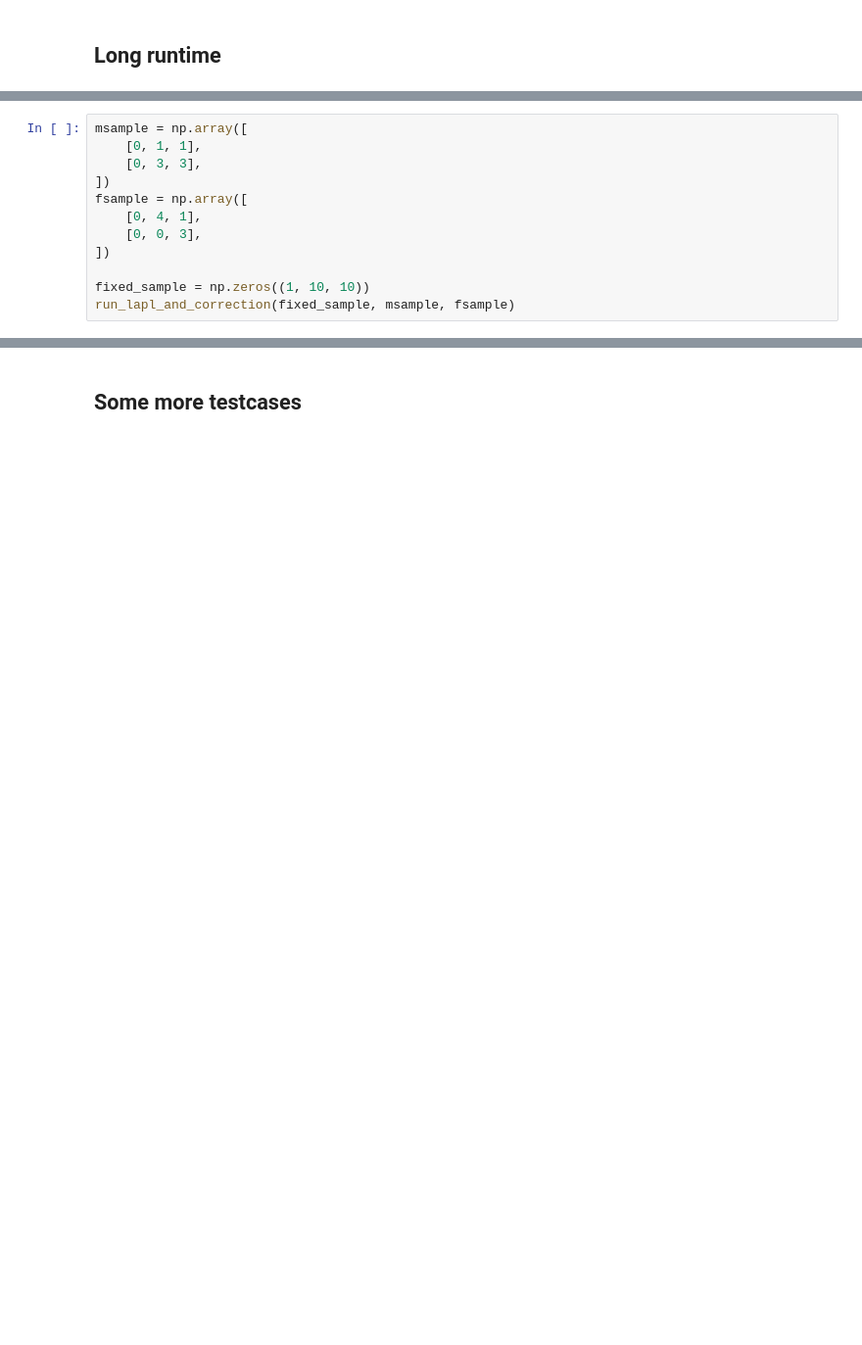
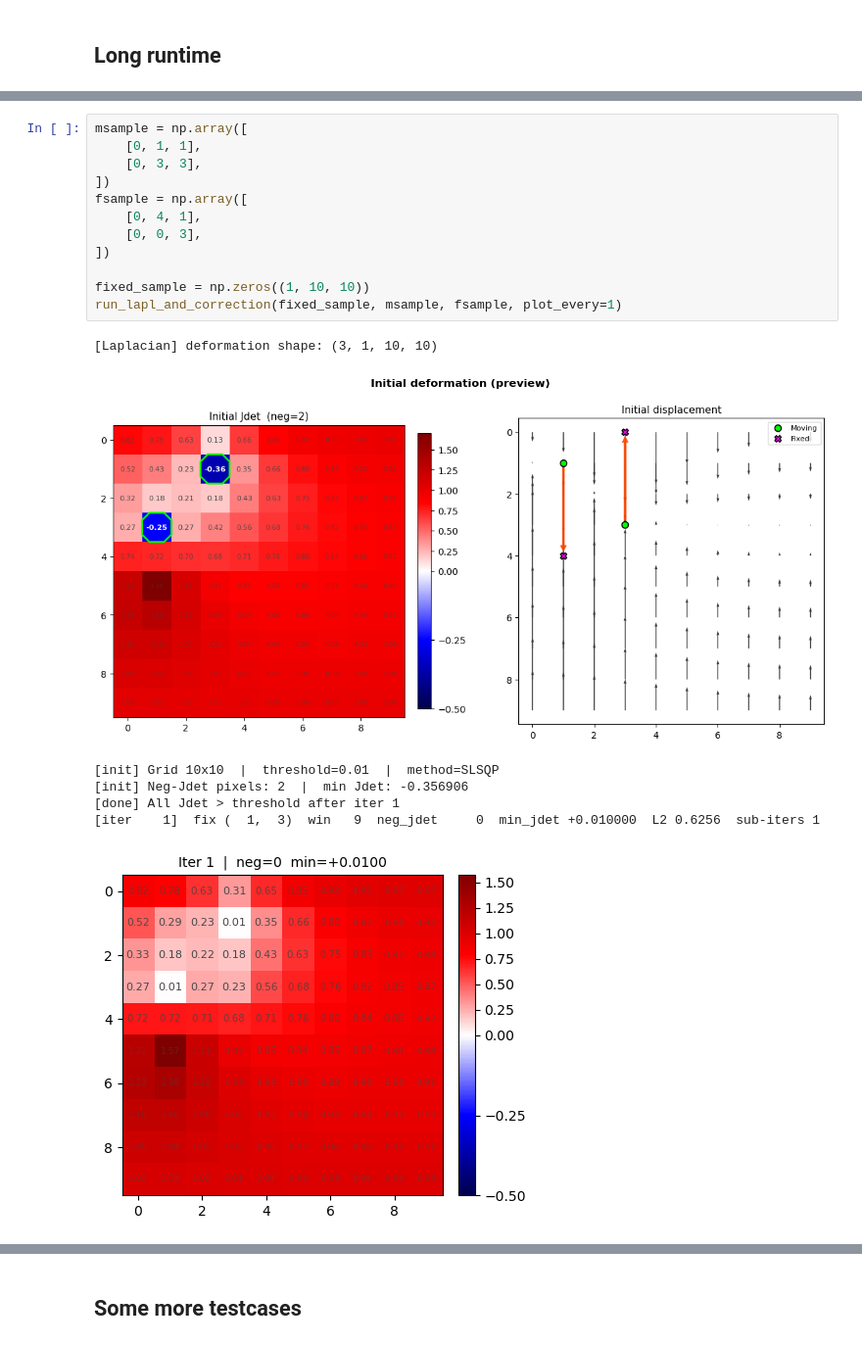
Before and after one commit to UCI-iGravi/dvfopt, a Jupyter notebook: slsqp-iterative-refactored.ipynb, the cells around one changed output, grey strips where cells are left out. Shown at 98% size. Cells and saved outputs as stored; diff of their text form; blank space fills up the shorter version.

```diff
--- a/slsqp-iterative-refactored.ipynb
+++ b/slsqp-iterative-refactored.ipynb
@@ -68,12 +129,20 @@ print(jacobian_det2D(deformation_i[1:]))
 # %%
 msample = np.array([
     [0, 1, 1],
     [0, 3, 3],
 ])
 fsample = np.array([
     [0, 4, 1],
     [0, 0, 3],
 ])
 
 fixed_sample = np.zeros((1, 10, 10))
-run_lapl_and_correction(fixed_sample, msample, fsample)
+run_lapl_and_correction(fixed_sample, msample, fsample, plot_every=1)
+# %% [output]
+[Laplacian] deformation shape: (3, 1, 10, 10)
+[figure, added]
+[init] Grid 10x10  |  threshold=0.01  |  method=SLSQP
+[init] Neg-Jdet pixels: 2  |  min Jdet: -0.356906
+[done] All Jdet > threshold after iter 1
+[iter    1]  fix (  1,  3)  win   9  neg_jdet     0  min_jdet +0.010000  L2 0.6256  sub-iters 1
+[figure, added]
```
Also changed, not shown: parts of 26 cells of this notebook, 8 other files.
========================
### Work required
Show every line from the listing above in which the string "threshold" appears.

### Result for this exercise
+[init] Grid 10x10  |  threshold=0.01  |  method=SLSQP
+[done] All Jdet > threshold after iter 1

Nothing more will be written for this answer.